As a civilian, I cannot fully answer these questions. But I can make the case that we should ask police.
To some, becoming interested in a police officer’s perspective will sound tone-deaf. This moment, they would argue, should not be about elevating the voices of police officers, but about elevating the voices of their victims.
This perspective is only half-right. If reforming the medical system were at the top of the national agenda, it would make sense to seek out the perspectives of nurses, doctors, surgeons, and hospital administrators so that the general public might better understand the challenges they face, and the most promising avenues for reform. The same, I would argue, is true of policing.
The current moment is certainly about understanding the pain felt by victims of police abuse. But it is also about understanding and improving police-civilian interactions so that we never see a repeat of George Floyd’s death. And we cannot understand the relationship between police and civilians if we ignore the first half of that equation.
Policing is a difficult job. Part of that difficulty is inherent in the job of maintaining public safety. But part of it stems from the fact that we ask the police to do too many things. As one former officer observed, the job requires being “a marriage counselor, a mental health crisis professional, a conflict negotiator, a social worker, a child advocate, a traffic safety expert, a sexual assault specialist, and, every once in a while, a public safety officer authorized to use force.” Few could do any one of these things at a high level, much less all of them.
Worse still, many cops are overworked. In Brookline last year, some police officers were reportedly averaging 80-hour workweeks because the department was short-staffed. Sleep-deprived police officers spell danger for everyone. In addition to the fact that as such they are more likely to be rude because of sleep deprivation, thereby provoking some suspects to resist arrest, one study found that such officers had higher levels of implicit racial bias.

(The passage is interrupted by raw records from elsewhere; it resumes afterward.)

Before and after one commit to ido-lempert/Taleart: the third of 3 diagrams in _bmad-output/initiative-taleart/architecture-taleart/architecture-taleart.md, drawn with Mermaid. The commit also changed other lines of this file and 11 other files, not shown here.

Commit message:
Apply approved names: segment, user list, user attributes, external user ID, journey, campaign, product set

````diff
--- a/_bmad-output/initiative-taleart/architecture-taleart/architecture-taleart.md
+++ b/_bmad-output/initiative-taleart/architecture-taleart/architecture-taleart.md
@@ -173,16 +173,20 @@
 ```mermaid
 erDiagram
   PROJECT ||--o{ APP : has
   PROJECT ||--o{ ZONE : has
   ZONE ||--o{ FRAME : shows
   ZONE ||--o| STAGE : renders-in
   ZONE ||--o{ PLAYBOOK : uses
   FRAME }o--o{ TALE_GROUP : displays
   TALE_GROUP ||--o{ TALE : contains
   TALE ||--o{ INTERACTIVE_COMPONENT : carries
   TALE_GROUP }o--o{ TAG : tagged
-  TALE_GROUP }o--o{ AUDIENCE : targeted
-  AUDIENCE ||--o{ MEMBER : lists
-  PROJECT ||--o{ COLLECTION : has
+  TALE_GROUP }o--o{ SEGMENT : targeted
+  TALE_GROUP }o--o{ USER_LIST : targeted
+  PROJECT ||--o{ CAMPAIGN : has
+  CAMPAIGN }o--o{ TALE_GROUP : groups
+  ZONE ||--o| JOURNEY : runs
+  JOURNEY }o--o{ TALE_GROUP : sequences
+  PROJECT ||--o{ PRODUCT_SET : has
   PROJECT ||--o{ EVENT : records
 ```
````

The biggest threats facing cops, of course, are injury and death. About 300 officers were shot in 2019; 153 have been shot so far in 2020. And that is to say nothing of the many non-gun-related injuries that officers suffer. While it is true that police officers are aware of these risks going into the job, that is hardly a reason to dismiss their fears as unimportant.

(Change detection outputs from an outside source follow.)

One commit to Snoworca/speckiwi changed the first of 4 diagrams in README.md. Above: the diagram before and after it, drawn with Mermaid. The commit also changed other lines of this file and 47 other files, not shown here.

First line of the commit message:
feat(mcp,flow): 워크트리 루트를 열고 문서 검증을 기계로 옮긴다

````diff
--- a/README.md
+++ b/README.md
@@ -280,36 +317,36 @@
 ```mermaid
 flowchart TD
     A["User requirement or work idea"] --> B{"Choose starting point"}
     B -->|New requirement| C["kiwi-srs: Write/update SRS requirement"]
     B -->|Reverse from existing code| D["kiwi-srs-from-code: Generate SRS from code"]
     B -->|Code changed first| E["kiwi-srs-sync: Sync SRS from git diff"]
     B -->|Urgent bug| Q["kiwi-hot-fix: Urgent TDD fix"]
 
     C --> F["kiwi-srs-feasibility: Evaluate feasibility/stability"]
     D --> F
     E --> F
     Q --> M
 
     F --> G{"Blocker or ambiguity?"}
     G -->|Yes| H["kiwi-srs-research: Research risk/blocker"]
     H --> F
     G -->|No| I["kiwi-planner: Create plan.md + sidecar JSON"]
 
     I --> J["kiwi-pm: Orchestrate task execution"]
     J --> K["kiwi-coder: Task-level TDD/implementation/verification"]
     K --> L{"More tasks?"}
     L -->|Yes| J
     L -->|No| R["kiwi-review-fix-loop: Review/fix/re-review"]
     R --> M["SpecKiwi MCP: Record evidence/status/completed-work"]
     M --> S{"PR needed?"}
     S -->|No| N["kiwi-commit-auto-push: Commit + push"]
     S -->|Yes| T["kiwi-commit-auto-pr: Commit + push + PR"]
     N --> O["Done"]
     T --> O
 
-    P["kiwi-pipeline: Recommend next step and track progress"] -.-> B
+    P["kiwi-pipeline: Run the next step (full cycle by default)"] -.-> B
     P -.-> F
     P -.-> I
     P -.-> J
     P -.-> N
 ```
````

Without a doubt, officers must be held to a higher standard because of the unique power they wield to take away someone’s freedom, their property, or even their life. But we must also recognize the unique — and tragic — irony that comes with that power. As one officer wrote in The Baltimore Sun: “To fight and die for a populace who ignores you or worse yet hates you engenders a lot of doubt, but it also speaks to a remarkable quality of character.” In this moment, whole police departments are being judged by their worst members. Evaluated by that standard, no public sector institution in America would escape denunciation.
Defunding the police would not address the problems I’ve listed; if anything, understaffed departments with poorly trained officers might require more funding, not less. Moreover, sometimes it is the culture of police departments, rather than any particular policy, that must change. For departments with particularly toxic cultures, disbanding and replacing them altogether — such as was done in Camden, N.J. — may be the best path forward.
Successful police reform must be based on a realistic assessment of what policing is like, not just from the perspectives of those who are policed, but also from the perspectives of those who do the policing. No examination of a police officer’s perspective will exonerate or satisfactorily explain what Minneapolis police officer Derek Chauvin did to George Floyd, kneeling on his neck for nearly nine minutes until Floyd died. But understanding the demands of the job can help ensure that reforms actually work.
Coleman Hughes is a contributing editor of City Journal and a fellow at the Manhattan Institute.